Greg continued playing football, then gravitated to coaching, receiving Coach of the Year in the Diamond Valley in 1985 before he joined the VFL as a recruiting manager, and then coaching coordinator with David Parkin at Fitzroy. He returned to coaching at Greensborough, winning the premiership in 1988, before going on an extraordinary journey of coaching Lachlan through to the Paralympics in Atlanta and beyond.
In 2000, Greg wrote about his journey as the father of a son with disabilities called Walk a Crooked Mile. It quickly became a bestseller. He was awarded the prestigious Australian Sports Medal from the Prime Minister on behalf of the Queen for excellence in international coaching of elite athletes. Greg developed and coached some 15 gold medallists and world record holders as head coach of the Australian Team for Athletes with Cerebral Palsy at all world championships from 1997 to 2005 and as a track and field coach and WADA (drug control) officer with the Australian Paralympic Team from 1996 to 2008. He also represented Athletes on the Australian Sport Commission.

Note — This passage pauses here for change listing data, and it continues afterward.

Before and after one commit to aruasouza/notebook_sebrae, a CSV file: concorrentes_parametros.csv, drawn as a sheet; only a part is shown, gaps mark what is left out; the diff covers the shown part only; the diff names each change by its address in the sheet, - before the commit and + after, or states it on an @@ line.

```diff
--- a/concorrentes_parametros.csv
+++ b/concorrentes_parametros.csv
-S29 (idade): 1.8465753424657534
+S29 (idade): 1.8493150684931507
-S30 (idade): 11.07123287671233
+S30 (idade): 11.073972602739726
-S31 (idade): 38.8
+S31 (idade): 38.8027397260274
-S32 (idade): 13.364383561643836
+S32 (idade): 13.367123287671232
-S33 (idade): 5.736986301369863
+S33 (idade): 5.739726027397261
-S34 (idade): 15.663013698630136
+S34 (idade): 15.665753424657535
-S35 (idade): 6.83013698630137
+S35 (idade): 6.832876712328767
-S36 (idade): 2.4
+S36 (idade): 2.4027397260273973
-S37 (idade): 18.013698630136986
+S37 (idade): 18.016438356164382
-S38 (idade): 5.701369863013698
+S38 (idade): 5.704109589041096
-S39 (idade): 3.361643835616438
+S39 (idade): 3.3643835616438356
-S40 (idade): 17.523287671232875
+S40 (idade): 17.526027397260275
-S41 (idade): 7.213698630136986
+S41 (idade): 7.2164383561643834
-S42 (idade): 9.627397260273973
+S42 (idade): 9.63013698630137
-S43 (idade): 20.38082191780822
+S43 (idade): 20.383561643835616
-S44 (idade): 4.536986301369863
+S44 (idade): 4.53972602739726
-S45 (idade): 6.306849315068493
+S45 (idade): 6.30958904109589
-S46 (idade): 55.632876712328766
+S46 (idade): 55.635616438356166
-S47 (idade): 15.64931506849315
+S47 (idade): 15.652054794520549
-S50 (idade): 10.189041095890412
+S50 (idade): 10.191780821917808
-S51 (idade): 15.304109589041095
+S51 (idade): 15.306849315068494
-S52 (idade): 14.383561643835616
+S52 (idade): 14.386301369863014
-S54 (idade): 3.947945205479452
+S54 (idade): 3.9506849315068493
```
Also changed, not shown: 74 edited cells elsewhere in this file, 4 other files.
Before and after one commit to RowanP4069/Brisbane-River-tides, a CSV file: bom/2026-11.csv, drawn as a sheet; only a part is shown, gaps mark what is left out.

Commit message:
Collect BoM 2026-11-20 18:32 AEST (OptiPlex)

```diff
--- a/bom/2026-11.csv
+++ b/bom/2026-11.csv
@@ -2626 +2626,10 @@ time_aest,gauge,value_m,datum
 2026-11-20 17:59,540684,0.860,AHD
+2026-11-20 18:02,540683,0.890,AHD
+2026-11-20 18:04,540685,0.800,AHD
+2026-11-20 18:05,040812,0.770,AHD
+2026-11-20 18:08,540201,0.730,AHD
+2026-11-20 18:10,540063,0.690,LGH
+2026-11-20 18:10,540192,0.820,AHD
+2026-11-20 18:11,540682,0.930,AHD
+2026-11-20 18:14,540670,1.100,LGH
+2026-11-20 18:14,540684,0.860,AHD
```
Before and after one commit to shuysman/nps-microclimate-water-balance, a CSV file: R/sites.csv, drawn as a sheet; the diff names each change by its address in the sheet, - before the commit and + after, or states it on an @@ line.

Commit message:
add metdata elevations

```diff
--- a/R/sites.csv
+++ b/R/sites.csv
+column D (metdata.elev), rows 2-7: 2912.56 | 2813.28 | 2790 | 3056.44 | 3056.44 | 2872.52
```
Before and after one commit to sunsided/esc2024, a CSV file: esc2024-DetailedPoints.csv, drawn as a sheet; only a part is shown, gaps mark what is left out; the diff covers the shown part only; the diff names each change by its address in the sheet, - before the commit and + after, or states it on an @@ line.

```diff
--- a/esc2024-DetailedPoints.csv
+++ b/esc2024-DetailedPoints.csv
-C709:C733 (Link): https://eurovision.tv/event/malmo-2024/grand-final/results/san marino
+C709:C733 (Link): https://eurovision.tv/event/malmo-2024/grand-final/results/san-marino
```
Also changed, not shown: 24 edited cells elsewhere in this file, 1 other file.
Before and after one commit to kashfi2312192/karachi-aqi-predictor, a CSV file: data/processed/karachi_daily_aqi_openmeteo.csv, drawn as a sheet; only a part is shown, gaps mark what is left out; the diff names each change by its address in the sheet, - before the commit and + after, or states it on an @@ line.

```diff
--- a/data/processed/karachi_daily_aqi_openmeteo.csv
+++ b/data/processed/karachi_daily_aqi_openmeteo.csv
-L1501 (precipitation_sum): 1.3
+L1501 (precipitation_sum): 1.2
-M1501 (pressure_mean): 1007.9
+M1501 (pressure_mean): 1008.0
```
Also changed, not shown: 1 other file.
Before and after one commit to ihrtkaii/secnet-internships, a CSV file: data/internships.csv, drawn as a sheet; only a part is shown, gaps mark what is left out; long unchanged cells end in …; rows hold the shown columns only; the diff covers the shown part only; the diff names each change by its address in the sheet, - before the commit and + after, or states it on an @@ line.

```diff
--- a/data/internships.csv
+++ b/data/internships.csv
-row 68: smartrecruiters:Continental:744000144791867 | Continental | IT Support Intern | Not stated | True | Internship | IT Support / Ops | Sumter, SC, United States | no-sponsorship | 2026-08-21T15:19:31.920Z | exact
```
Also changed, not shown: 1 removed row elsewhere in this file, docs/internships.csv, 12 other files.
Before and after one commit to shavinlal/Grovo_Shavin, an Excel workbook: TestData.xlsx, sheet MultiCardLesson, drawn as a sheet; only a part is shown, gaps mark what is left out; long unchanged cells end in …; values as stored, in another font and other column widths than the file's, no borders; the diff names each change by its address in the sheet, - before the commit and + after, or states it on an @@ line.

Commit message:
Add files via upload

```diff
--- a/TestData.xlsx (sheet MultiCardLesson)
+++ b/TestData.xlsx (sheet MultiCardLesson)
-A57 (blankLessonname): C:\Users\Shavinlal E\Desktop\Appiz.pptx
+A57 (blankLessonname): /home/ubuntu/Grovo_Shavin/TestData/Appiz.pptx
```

Greg has been a vigilant advocate for many people with disabilities and represented them in court, from VCAT through to the Federal Court, on matters ranging from discrimination to sports participation and social inclusion.